This year’s 71st annual Robeson Regional Agricultural Fair doesn’t disappoint, particularly when it comes to the food. Barbecue, funnel cakes, pizza, and collard sandwiches are just some of the culinary marvels waiting to tantalize the taste buds.
At the entrance fairgoers can turn to the right and see Dayday’s offering up chicken wrapped in bacon, barbecue sandwiches, turkey legs and whole slabs of ribs. Owners Robert Edwards and his wife, Felicia Edwards, have been grilling up pork for over 15 years and they are no strangers to the Robeson Regional Agricultural Fair. This will mark their 10th year coming through from Florence, S.C.
“It doesn’t get tiring,” Edwards said Thursday as he watched over the meat and the steady stream of customers. “When tiredness starts to come over me, more people come in.”
Robert and Felicia started out with just one small grill and now they have up upgraded to a three-section grill that can cook about 60 turkey legs on each section. The family bought 60 cases of meat for the fair and the couple already have been forced to place a new meat order.
“Hopefully we have enough,” Felicia said.
Their best sellers are the turkey legs that sell for $9 per leg and the ribs that cost $30 for a full slab, Felicia said. The ribs are coated in the Edwards’ famous barbecue sauce, which can be bought by the bottle.
When they’re not consigning the couple are selling their products, Dayday’s pork skins and cracklings.
“We fry them up every week right in our back yard,” Felicia said.

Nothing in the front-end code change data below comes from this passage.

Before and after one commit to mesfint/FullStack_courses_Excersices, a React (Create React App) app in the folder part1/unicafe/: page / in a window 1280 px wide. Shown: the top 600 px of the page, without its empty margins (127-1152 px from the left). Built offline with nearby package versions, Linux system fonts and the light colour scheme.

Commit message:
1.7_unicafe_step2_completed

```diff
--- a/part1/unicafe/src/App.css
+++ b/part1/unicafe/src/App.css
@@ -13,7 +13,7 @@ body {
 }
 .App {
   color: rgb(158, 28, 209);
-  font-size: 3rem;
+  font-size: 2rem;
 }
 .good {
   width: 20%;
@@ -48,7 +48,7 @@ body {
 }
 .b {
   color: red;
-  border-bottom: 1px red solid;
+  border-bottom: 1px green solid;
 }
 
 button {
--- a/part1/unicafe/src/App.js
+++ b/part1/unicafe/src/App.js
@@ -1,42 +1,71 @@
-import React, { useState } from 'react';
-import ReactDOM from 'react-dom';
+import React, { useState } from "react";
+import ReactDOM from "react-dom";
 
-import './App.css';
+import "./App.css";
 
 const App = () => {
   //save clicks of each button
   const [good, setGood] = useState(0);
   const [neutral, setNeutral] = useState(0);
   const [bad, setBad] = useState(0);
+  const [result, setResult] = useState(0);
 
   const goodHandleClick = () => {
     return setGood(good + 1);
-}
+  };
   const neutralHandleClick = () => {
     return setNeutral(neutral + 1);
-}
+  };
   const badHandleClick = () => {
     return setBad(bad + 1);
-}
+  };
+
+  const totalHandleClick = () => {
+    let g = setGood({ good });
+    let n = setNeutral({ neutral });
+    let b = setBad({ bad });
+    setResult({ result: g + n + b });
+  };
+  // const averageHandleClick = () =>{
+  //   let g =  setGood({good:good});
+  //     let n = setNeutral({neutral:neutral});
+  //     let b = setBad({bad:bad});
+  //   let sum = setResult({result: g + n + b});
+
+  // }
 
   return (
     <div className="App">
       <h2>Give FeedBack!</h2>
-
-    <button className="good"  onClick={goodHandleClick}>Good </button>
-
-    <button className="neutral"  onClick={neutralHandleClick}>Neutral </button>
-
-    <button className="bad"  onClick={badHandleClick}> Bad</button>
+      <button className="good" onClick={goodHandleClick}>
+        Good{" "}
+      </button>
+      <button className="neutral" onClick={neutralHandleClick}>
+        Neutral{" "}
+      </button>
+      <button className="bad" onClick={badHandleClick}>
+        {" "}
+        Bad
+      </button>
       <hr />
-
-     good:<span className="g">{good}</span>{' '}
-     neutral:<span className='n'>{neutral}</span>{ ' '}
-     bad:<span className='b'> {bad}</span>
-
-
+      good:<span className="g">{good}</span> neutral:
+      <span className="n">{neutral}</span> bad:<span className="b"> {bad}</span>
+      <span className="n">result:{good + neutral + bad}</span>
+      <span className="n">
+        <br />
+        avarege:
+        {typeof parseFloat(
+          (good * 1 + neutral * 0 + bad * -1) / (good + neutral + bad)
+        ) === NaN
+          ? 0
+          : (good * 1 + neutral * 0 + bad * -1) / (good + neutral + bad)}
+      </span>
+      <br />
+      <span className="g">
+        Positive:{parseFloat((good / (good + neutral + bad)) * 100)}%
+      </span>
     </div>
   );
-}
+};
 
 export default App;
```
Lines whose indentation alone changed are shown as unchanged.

They start preparing their meats the day before, she said. They get all the meat thawed out and ready for the seasoning and then they heat them up right before the dinner guests arrive.

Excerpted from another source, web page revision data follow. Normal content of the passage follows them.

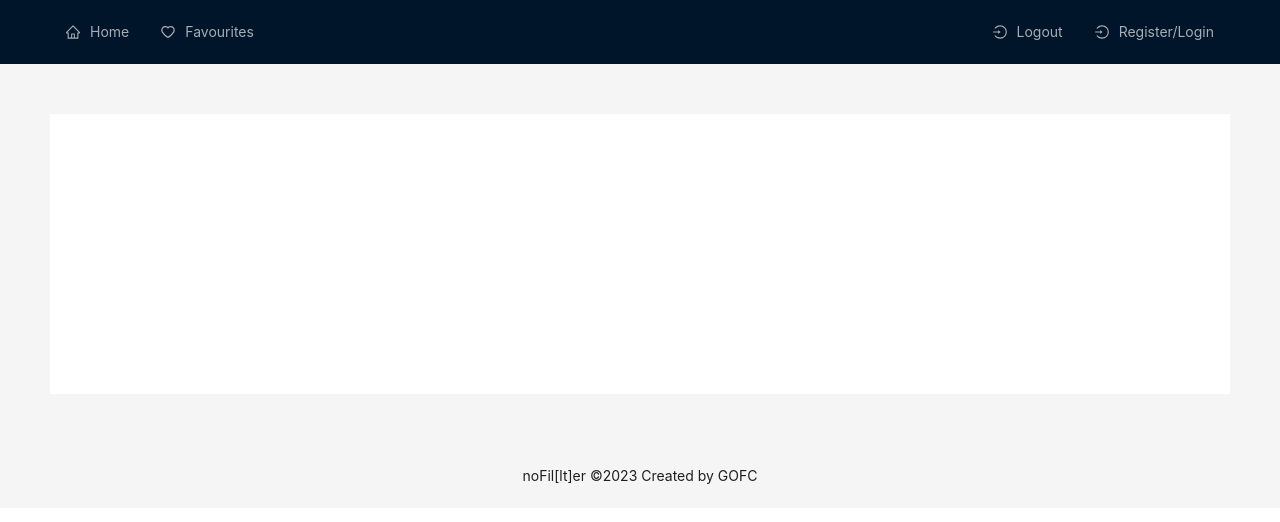
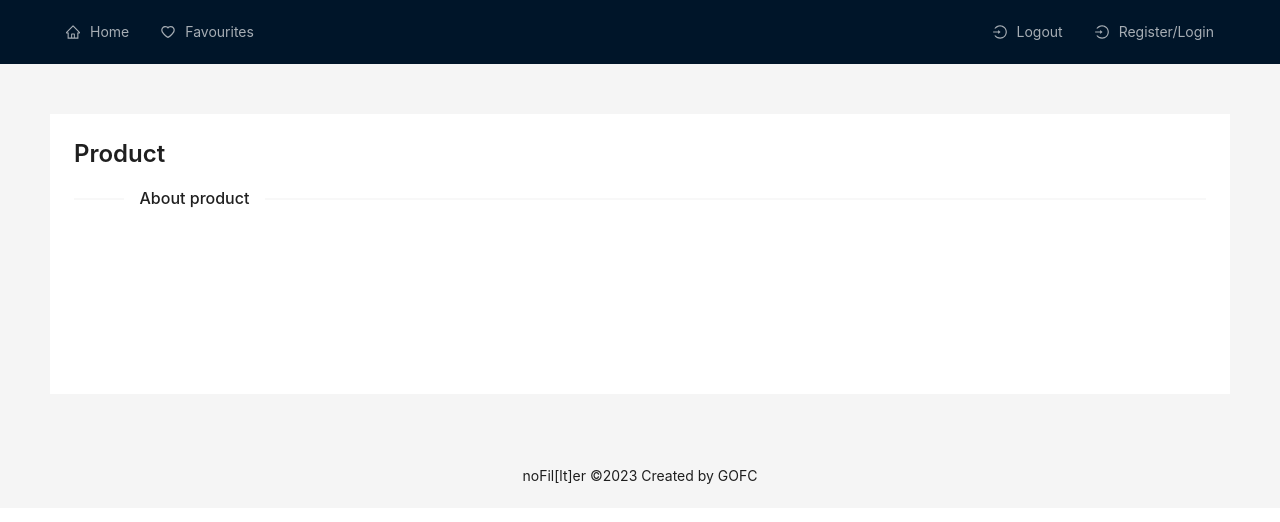
Before and after one commit to anastasijacvetkovic/NBP_Neo4J_front, a React (Create React App) app: page /product in a window 1280 px wide. Shown: the top 522 px of the page. Built offline with nearby package versions, Linux system fonts and the light colour scheme.

Commit message:
productpage

```diff
--- a/src/App.js
+++ b/src/App.js
@@ -16,6 +16,7 @@ import Favourites from "./FavouritesPage";
 import Admin from "./AdminPage";
 import MenuItem from "antd/es/menu/MenuItem";
 import { useState, useEffect } from "react";
+import Product from "./ProductPage";
 const { Header, Content, Footer } = Layout;
 function App() {
   const {
@@ -100,6 +101,7 @@ function App() {
               <Route path="/home" element={<Home />} />
               <Route path="/favourites" element={<Favourites />} />
               <Route path="/admin" element={<Admin />} />
+              <Route path="/product" element={<Product />} />
             </Routes>
           </div>
         </Content>
--- a/src/FavouritesPage.js
+++ b/src/FavouritesPage.js
@@ -82,7 +82,7 @@ const Favourites = () => {
                   <div
                     style={{ display: "flex", justifyContent: "space-between" }}
                   >
-                    <span>{p.product.productName}</span>
+                    <a href="/product"> {p.product.productName}</a>
                     <Button
                       type="text"
                       onClick={() => handleDislike(p.product.productName)}
--- /dev/null
+++ b/src/ProductPage.js
@@ -0,0 +1,18 @@
+import React, { useState, useEffect } from "react";
+import axios from "axios";
+import {
+  Divider,
+  Typography,
+} from "antd";
+const { Title } = Typography;
+
+const Product = () => {
+  return (
+    <>
+      <Title level={3}>Product</Title>
+      <Divider orientation="left">About product</Divider>
+
+    </>
+  );
+};
+export default Product;
```
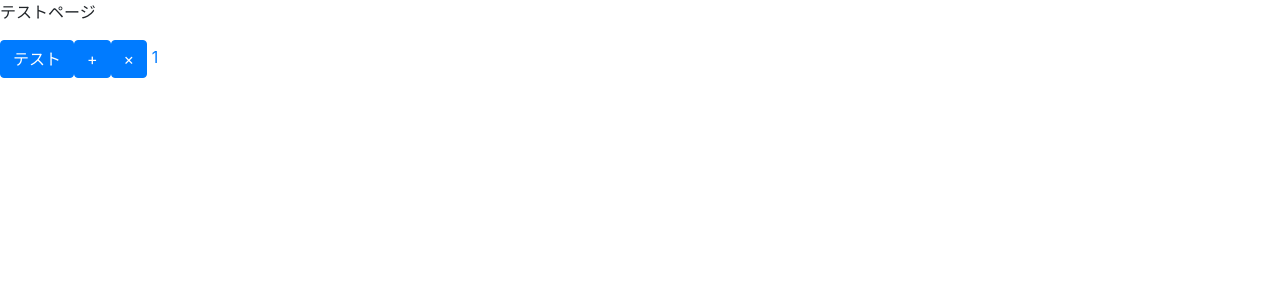
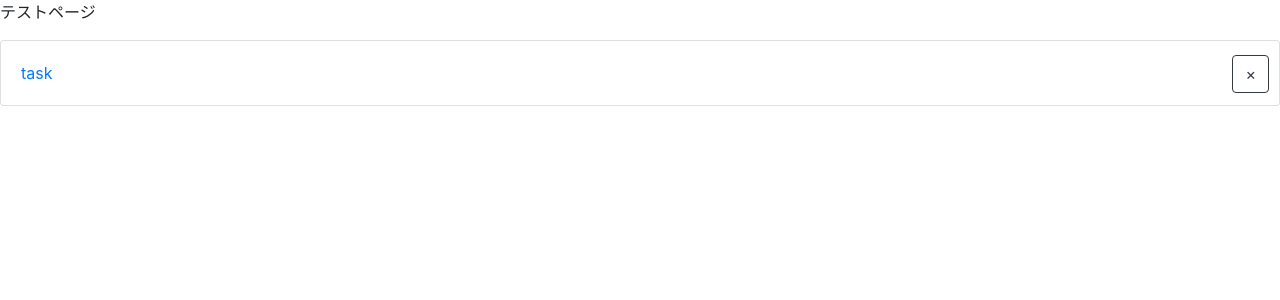
Before and after one commit to m-daichi1219/vue-example-todo-list, a Vue app: page /test in a window 1280 px wide. Shown: the top 300 px of the page. Built offline with nearby package versions, Linux system fonts and the light colour scheme.

Commit message:
moleculesコンポーネントの更新と追加

```diff
--- a/src/components/molecules/TaskCard.vue
+++ b/src/components/molecules/TaskCard.vue
@@ -1,18 +1,18 @@
 <template>
-  <div class="task-card">
-    <div class="task-name">
-      <router-link :to="{ name: 'taskDetailModal', params: { id } }">
-        {{ name }}
-      </router-link>
-    </div>
-    <div class="task-button">
+  <div class="card">
+    <div class="card-button">
       <Button
         type="remove"
         @click="$emit('remove', { id })"
       >
-        <Icon type="add"></Icon>
+        <Icon type="remove"></Icon>
       </Button>
     </div>
+    <div class="card-body">
+      <router-link :to="{ name: 'taskDetailModal', params: { id } }">
+        {{ name }}
+      </router-link>
+   </div>
   </div>
 </template>
 
@@ -38,3 +38,9 @@ export default {
   }
 }
 </script>
+
+<style scoped>
+.card-button {
+  position: absolute; right:10px; top: 14px;
+}
+</style>
--- a/src/components/molecules/TaskModal.vue
+++ /dev/null
@@ -1,3 +0,0 @@
-<template>
-  <p>TaskModal</p>
-</template>
--- a/src/components/templates/TestView.vue
+++ b/src/components/templates/TestView.vue
@@ -1,35 +1,13 @@
 <template>
   <div>
     <p>テストページ</p>
-    <!-- Atomsのテスト -->
-    <Button
-      type="button"
-      @click="handleClick"
-    >
-    テスト
-    </Button>
-    <Button
-      type="text"
-      @click="handleClick"
-    >
-     <Icon type="add"></Icon>
-    </Button>
-    <Button
-      type="text"
-      @click="handleClick"
-    >
-     <Icon type="remove"></Icon>
-    </Button>
-
-    <router-link :to="{ name: 'taskDetailModalTest', params: { id } }">
-      {{ id }}
-    </router-link>
+    <TaskCard :id='id' name="task">
+    </TaskCard>
   </div>
 </template>
 
 <script>
-import Button from '@/components/atoms/Button.vue'
-import Icon from '@/components/atoms/Icon.vue'
+import TaskCard from '@/components/molecules/TaskCard.vue'
 
 export default {
   name: 'TestView',
@@ -40,8 +18,7 @@ export default {
     },
   },
   components: {
-    Button,
-    Icon
+    TaskCard
   },
   methods: {
     handleClick () {
```
Also changed, not shown: src/components/molecules/TaskDetailForm.vue (added, +16 -0 lines), 2 other files (tests, documents, lock files or other folders).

“I give thanks to our customers and all their years of support,” Robert said.
Fairgoers who still have room for dessert can walk farther down to J&L Concessions, where funnel cakes, Oreo cookies, and Snickers and Milky Way bars are deep-fried. Wyatt Grant, of Florida, said he and his girlfriend, Caitie Bently, travel up and down the East Coast in his uncle’s food stand all summer and sell the popular fair sweets.
J&L Concessions has been to 20 of the 71 Robeson County fairs and has built a following among the fairgoers.
Grant said food tastes are different every place they go.
“In New York, they love the elephant ears, but here it’s all about the funnel cakes,” he said. “They just want funnel cake with powdered sugar and they’re good.”
They sell about 600 funnel cakes on a typical weekday. On Saturday, they sold about 1,200.
“It was a good day for us,” Bently said.
It’s because they are well-known, she said. Customers are loyal to the stand and usually come through whenever they can. Some customers come as many as three times a day.
“I don’t remember the names but I remember the faces,” Grant said.
“And what they’re going to order,” Bently said.
Grant said he grew up in the business. J&L Concessions began in 1984 with Grant’s grandparents, Jim and Lona Grant. The couple started out with only a stick tent and some tarp. Grant’s uncle, Bryan Coker, later took over and now they have multiple stands that travel around the United States.
Lona came up with the recipe for the funnel cakes and Jim made the dough recipe used to dip the sweets. The funnel cakes are made with a pancake-like batter and funneled into the fryer. The fried cookie dough is made by just freezing the cookies or candy bars and dipping them in the batter and deep frying them.
“If you don’t freeze them, they’ll just melt in the oil,” Grant said.
“We haven’t changed anything. We’ve been doing it the same way for 30 years,” Grant said.
Gates open at 4:30 p.m. today and the local entertainment will take the stage starting at 6 p.m. Foxy 99 will have their “Big Night Out” on the main stage starting at 7 p.m.
Fair weather is again in the forecast. Saturday is the last day of the fair.
Tomeka Sinclair can be reached at 910-416-5865